DATA IN THIS EXERCISE
•••••
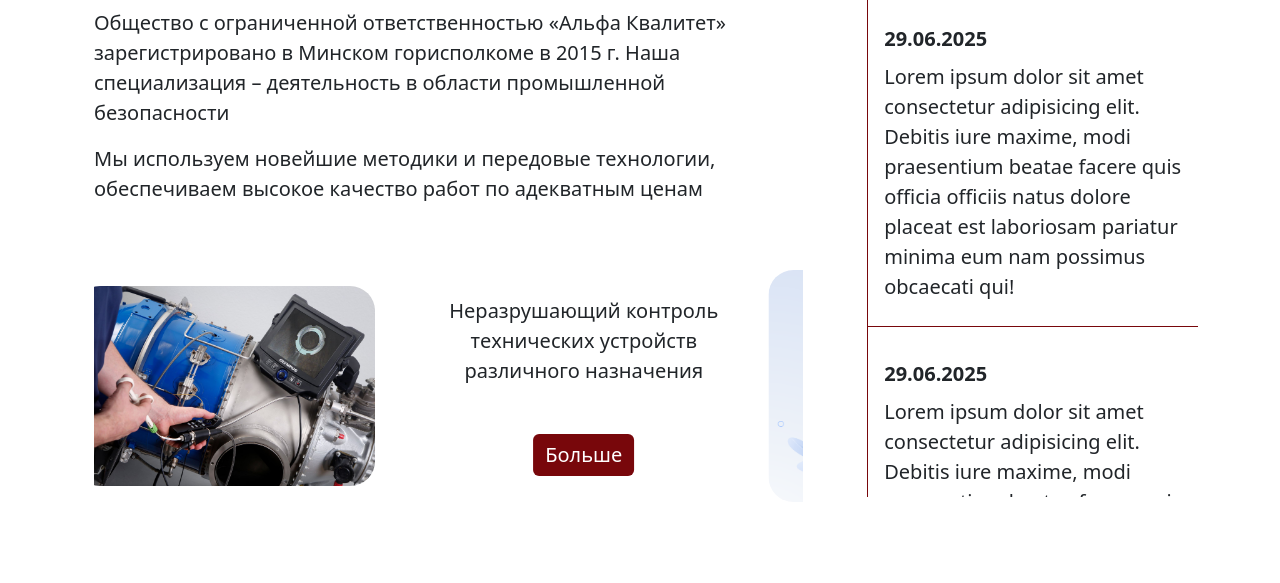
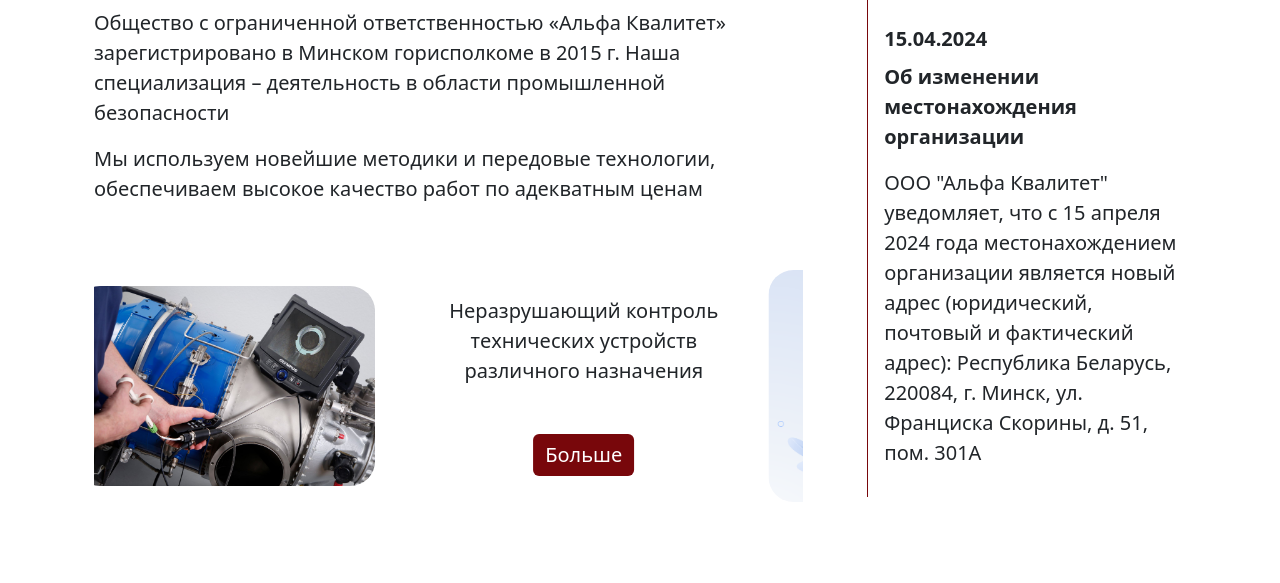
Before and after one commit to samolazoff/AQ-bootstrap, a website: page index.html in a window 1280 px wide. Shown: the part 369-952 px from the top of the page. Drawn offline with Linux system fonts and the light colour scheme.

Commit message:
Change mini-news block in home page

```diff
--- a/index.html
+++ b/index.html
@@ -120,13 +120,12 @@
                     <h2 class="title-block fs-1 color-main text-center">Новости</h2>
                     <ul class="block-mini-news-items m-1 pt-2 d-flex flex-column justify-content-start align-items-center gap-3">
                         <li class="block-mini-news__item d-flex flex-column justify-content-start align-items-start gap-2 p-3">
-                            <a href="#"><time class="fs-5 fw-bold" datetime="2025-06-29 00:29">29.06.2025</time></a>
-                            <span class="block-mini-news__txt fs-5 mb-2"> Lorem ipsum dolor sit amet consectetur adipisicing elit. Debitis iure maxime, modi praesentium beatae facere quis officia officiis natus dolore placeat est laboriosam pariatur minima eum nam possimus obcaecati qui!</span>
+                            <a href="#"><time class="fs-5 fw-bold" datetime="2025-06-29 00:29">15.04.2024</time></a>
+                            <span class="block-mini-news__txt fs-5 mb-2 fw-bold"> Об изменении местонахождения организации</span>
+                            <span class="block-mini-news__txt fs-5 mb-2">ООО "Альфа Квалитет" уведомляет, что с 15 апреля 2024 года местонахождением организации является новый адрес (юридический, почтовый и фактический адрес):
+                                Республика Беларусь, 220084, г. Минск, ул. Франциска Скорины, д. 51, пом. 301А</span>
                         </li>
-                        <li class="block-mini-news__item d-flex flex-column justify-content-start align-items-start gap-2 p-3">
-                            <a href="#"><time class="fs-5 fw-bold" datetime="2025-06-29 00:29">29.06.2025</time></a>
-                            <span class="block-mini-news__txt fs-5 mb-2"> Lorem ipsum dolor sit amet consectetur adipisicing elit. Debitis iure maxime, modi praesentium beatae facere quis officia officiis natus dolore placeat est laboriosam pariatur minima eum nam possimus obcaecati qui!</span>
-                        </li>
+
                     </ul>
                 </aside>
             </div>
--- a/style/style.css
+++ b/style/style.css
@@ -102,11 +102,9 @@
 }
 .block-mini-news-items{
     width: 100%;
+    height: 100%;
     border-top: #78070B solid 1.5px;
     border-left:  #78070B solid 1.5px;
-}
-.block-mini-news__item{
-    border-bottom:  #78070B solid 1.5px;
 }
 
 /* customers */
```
•••••
EXERCISE GOAL
Images should not appear in the copy; retype the listing above exactly.

RESULT FOR THIS TASK
Before and after one commit to samolazoff/AQ-bootstrap, a website: page index.html in a window 1280 px wide. Shown: the part 369-952 px from the top of the page. Drawn offline with Linux system fonts and the light colour scheme.

Commit message:
Change mini-news block in home page

```diff
--- a/index.html
+++ b/index.html
@@ -120,13 +120,12 @@
                     <h2 class="title-block fs-1 color-main text-center">Новости</h2>
                     <ul class="block-mini-news-items m-1 pt-2 d-flex flex-column justify-content-start align-items-center gap-3">
                         <li class="block-mini-news__item d-flex flex-column justify-content-start align-items-start gap-2 p-3">
-                            <a href="#"><time class="fs-5 fw-bold" datetime="2025-06-29 00:29">29.06.2025</time></a>
-                            <span class="block-mini-news__txt fs-5 mb-2"> Lorem ipsum dolor sit amet consectetur adipisicing elit. Debitis iure maxime, modi praesentium beatae facere quis officia officiis natus dolore placeat est laboriosam pariatur minima eum nam possimus obcaecati qui!</span>
+                            <a href="#"><time class="fs-5 fw-bold" datetime="2025-06-29 00:29">15.04.2024</time></a>
+                            <span class="block-mini-news__txt fs-5 mb-2 fw-bold"> Об изменении местонахождения организации</span>
+                            <span class="block-mini-news__txt fs-5 mb-2">ООО "Альфа Квалитет" уведомляет, что с 15 апреля 2024 года местонахождением организации является новый адрес (юридический, почтовый и фактический адрес):
+                                Республика Беларусь, 220084, г. Минск, ул. Франциска Скорины, д. 51, пом. 301А</span>
                         </li>
-                        <li class="block-mini-news__item d-flex flex-column justify-content-start align-items-start gap-2 p-3">
-                            <a href="#"><time class="fs-5 fw-bold" datetime="2025-06-29 00:29">29.06.2025</time></a>
-                            <span class="block-mini-news__txt fs-5 mb-2"> Lorem ipsum dolor sit amet consectetur adipisicing elit. Debitis iure maxime, modi praesentium beatae facere quis officia officiis natus dolore placeat est laboriosam pariatur minima eum nam possimus obcaecati qui!</span>
-                        </li>
+
                     </ul>
                 </aside>
             </div>
--- a/style/style.css
+++ b/style/style.css
@@ -102,11 +102,9 @@
 }
 .block-mini-news-items{
     width: 100%;
+    height: 100%;
     border-top: #78070B solid 1.5px;
     border-left:  #78070B solid 1.5px;
-}
-.block-mini-news__item{
-    border-bottom:  #78070B solid 1.5px;
 }
 
 /* customers */
```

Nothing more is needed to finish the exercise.